Piazzale Donatello (between Viale Gramsci and Viale Matteotti)
Open Mondays from 9 to 12AM
Tuesdays to Fridays from 3 to 6 PM. Closed Saturdays and Sundays. Donations welcome
What is locally known as the Cimitero degli Inglesi, the English Cemetery, is actually the Swiss cemetery. And before it was a cemetery, this pleasant little hillock- today an island in a steady stream of traffic- was a trash heap. In 1827 the Swiss Evangelical Reformed Church bought land from Leopold II, Grand Duke of Tuscany, so that non-Catholics who died in Florence wouldn’t have to be taken all the way to Leghorn (Livorno) for burial. Think of the logistics: Florence was attracting a burgeoning community of people of all faiths from around the world. But if you weren’t Catholic, and most of Italy was and still is Catholic, you couldn’t be buried in ground consecrated by the Catholic church. Today it takes about an hour to get from Florence to Livorno by car (or hearse); back then by cart or horse-drawn hearse? The powers that were deliberated and decided to grant a small hill of garbage in what was then the countryside outside the medieval walls of Florence for the burials of their foreign friends. And this remained their foreign friends’ favorite spot for fifty years, up until 1877.
While the Italians refer to this cemetery as belonging to the English, degli inglesi, only about half the tombs, 760 out of 1409 to be precise, contain the remains of Brits. The others are filled with citizens of 16 other nations, just to give you an idea of how popular Florence already was with foreigners looking for rooms, and tombs, with views.
And there aren’t just Protestants in here; there are Jews, Orthodox Christians and even a few atheists.
The cemetery was open for non-catholic burials from 1827 to 1877 and is a compendium of Romantic Era grieving.
Some popular themes:
Anchors away at the Cimitero degli Inglesi
Moths, mysterious, beautiful and nocturnal
Pelicans feeding their young off their own blood
The Savoy or figure 8 knot
And the ubiquitous ouroboros, the snake biting its own tail, the eternal return.
While these symbols keep vigil over the remains of the international ex-pats who flocked to Florence and its hillsides before the current swarm of American college students took their place, Sister Julia Holloway, an urban hermit, tends to the day to day life of the cemetery as best she can. Recent storms have badly damaged both trees and tombs and the colorful tribe of gypsies that Sister Julia has hired to do the gardening can’t keep up with the maintenance. Death, decay and neglected beauty dominate.
The Cimitero has its stellar graves and its graves of stars. Elizabeth Barrett Browning rests here in a tomb designed by Frederic, Lord Leighton. Giampietro Vieusseux, the founder of the Gabinetto Vieusseux that used to house the Museo di Anatomia Patologica and where John Ruskin, Fyodor Mikhailovich Dostoevsky and Robert Browning were readers, is also buried here as is the explorer Walter Savage Landor.

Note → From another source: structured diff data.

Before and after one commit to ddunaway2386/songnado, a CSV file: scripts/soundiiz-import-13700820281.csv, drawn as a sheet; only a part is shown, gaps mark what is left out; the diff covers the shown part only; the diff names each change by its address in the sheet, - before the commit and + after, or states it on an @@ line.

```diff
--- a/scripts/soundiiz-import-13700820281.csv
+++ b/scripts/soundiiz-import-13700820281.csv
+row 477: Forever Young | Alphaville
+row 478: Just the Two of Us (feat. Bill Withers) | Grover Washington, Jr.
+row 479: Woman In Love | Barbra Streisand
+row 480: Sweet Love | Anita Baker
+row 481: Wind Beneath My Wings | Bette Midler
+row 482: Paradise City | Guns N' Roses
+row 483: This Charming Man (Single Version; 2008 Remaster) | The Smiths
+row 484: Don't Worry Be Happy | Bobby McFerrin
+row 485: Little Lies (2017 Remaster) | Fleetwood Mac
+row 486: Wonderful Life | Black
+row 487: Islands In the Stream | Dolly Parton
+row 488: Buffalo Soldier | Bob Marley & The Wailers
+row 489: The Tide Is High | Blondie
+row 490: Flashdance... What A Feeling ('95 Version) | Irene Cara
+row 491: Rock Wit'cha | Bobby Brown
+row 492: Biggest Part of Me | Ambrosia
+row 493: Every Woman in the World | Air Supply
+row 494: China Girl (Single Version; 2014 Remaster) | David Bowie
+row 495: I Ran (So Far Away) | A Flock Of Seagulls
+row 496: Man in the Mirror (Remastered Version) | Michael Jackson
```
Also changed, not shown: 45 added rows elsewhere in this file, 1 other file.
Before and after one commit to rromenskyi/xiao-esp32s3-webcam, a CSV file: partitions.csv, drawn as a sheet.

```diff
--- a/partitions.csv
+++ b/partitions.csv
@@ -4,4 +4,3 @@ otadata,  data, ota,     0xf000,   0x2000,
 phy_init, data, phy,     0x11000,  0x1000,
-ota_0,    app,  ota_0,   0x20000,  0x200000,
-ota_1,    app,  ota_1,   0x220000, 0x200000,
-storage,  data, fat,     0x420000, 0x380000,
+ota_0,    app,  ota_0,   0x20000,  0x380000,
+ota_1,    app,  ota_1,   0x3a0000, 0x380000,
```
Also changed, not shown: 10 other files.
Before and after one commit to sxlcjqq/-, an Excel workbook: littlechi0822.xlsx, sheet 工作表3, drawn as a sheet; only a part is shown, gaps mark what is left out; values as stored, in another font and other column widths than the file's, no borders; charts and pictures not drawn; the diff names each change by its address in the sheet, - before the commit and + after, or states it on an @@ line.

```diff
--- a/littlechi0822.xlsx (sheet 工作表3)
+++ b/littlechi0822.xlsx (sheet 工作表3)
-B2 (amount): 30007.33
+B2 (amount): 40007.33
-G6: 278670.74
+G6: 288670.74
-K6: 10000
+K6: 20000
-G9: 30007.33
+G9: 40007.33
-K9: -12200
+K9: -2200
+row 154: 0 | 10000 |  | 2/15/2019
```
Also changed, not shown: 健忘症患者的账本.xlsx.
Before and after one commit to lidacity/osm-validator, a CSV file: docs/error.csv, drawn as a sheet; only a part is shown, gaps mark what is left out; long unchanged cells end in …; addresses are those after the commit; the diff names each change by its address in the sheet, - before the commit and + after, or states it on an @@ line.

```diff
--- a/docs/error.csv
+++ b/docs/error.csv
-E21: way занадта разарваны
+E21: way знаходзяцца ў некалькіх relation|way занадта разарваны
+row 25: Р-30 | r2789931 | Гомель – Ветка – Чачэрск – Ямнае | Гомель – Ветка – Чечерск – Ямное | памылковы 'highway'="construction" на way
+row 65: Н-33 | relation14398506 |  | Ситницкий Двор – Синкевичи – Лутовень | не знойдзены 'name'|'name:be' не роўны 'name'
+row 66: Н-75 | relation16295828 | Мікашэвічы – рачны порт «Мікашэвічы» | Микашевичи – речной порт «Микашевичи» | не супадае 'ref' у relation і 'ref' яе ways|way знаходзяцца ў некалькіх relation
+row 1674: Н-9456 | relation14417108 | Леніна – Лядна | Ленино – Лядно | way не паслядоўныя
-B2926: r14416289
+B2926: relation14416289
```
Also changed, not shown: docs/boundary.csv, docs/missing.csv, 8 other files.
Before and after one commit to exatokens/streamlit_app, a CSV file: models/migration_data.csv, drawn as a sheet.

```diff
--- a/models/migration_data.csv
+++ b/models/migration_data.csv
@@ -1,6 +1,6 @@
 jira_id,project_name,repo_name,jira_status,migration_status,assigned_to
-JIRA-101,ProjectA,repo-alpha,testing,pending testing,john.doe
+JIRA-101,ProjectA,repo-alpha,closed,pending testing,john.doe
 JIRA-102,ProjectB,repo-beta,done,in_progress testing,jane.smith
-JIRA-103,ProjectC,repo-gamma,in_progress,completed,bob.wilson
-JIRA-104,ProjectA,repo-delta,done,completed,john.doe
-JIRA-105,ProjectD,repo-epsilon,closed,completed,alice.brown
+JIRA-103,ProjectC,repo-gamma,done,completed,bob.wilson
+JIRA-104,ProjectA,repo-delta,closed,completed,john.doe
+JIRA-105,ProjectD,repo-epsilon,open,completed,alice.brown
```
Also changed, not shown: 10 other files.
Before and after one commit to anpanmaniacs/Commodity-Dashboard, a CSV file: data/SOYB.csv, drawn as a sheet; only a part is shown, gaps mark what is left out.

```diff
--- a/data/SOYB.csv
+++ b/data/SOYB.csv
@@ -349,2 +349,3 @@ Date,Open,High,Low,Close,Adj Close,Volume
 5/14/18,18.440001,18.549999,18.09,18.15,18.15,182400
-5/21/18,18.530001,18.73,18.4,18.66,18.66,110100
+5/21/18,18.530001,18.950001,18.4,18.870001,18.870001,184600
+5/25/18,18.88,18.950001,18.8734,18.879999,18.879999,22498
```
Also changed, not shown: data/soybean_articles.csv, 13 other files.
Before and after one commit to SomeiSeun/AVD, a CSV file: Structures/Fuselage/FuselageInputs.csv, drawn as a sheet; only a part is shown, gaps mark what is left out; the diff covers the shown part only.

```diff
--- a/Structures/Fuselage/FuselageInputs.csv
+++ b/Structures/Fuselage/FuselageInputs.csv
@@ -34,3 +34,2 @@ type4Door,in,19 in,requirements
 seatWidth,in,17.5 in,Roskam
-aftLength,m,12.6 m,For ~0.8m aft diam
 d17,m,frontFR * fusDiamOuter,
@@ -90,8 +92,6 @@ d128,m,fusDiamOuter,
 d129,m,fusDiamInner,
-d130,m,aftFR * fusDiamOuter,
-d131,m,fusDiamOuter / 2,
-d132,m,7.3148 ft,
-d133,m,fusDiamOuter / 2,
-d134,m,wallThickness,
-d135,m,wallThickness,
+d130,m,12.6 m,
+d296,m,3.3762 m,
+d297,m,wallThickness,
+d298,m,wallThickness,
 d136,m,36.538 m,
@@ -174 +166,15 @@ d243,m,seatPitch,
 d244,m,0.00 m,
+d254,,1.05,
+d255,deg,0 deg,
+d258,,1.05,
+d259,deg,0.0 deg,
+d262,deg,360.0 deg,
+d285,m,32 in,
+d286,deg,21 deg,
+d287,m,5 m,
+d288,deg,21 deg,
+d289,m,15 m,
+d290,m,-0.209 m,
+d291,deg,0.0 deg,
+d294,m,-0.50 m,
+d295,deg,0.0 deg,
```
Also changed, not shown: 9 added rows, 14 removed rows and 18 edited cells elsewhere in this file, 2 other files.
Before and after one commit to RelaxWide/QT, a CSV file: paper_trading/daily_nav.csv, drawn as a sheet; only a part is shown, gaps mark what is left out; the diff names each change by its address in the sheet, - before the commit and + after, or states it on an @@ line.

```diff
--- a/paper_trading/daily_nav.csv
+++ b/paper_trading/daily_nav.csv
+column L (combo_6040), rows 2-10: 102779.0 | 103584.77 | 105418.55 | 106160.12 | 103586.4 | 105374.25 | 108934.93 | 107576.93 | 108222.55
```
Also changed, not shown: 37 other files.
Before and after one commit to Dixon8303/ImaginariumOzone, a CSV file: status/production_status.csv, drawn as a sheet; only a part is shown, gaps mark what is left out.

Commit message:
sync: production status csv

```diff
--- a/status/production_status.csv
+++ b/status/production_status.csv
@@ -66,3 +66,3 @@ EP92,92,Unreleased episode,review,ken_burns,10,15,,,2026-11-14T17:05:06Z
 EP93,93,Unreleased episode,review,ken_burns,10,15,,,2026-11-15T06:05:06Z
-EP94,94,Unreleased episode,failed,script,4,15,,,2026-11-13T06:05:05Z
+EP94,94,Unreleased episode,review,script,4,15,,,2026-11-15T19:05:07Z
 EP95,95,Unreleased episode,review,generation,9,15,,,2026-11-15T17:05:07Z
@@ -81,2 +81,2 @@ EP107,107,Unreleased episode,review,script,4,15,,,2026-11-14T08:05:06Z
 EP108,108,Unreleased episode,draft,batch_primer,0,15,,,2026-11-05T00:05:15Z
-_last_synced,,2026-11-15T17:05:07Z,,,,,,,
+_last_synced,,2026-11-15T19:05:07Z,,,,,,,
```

The cemetery may also have inspired Arnold Böcklin’s famous paintings called The Isle of the Dead. This Swiss Symbolist painter lived (and died) in Fiesole and one of the eight children he lost is buried at the Cimitero degli Inglesi. Prints of the work were so popular in the early 20th century that Vladimir Nabokov, in his novel Despair, said that they were “found in every Berlin home.”
Böcklin made five versions of the painting between 1880 and 1886, all of which show a rocky islet with cypress trees, a rowboat, an oarsman and a standing figure dressed in white.
The first version of the painting, now in the Kunstmuseum, Basel, was completed in 1880. Marie Berna admired the half-finished painting when she visited the artist’s Florence studio so Böcklin painted a smaller version, now in the Metropolitan Museum in New York City, for her adding a coffin and the figure in white in allusion to her first husband’s death of diphtheria.
The third version was sold to a noted Böcklin admirer, Adolf Hitler, in 1933. It is now at the Alte Nationalgalerie, Berlin. A fourth version was lost in a bombing in World War II and a fifth version was commissioned in 1886 by the Museum of Fine Arts, Leipzig, where it still hangs.